Extracted records:
Start of Block
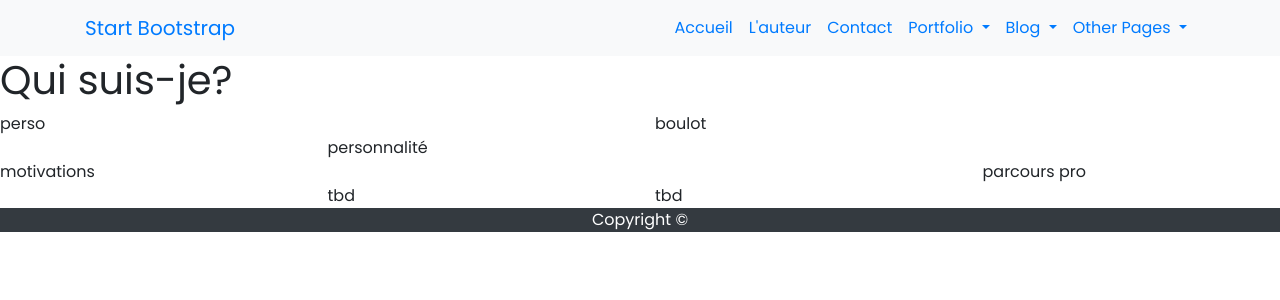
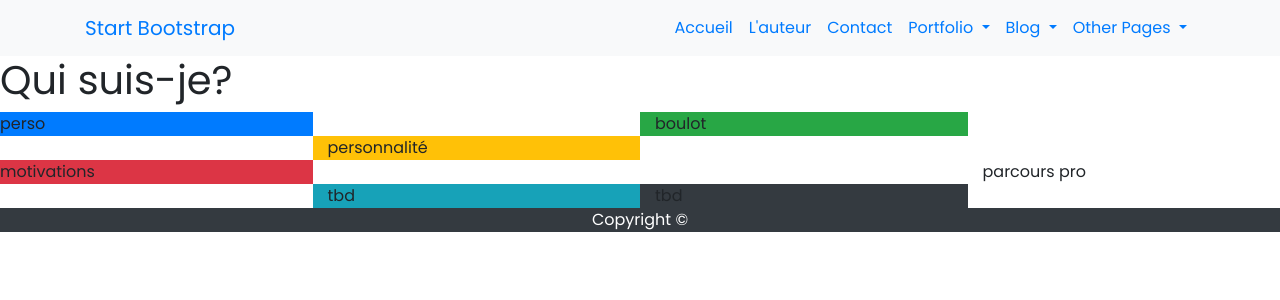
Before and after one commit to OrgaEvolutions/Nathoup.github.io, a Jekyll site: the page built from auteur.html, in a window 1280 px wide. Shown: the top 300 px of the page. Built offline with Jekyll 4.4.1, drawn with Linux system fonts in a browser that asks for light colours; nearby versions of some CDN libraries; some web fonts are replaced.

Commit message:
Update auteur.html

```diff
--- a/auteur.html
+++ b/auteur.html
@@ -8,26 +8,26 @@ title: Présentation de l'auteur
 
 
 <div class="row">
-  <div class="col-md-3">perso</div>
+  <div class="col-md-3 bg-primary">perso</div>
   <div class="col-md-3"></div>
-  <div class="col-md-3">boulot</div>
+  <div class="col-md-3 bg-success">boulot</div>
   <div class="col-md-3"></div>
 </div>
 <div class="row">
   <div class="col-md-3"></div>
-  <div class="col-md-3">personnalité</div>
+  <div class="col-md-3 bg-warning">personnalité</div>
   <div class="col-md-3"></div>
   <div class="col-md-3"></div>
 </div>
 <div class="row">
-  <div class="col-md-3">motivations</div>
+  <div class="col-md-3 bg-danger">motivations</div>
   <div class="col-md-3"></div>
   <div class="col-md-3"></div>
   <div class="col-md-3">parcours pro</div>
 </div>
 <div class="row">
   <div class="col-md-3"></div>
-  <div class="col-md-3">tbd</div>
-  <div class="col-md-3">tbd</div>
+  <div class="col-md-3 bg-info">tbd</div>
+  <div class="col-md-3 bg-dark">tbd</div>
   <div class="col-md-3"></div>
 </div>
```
End of Block
Activity: Count every line above that holds the word "motivations", and state the number and nothing more.

Exercise solution: 2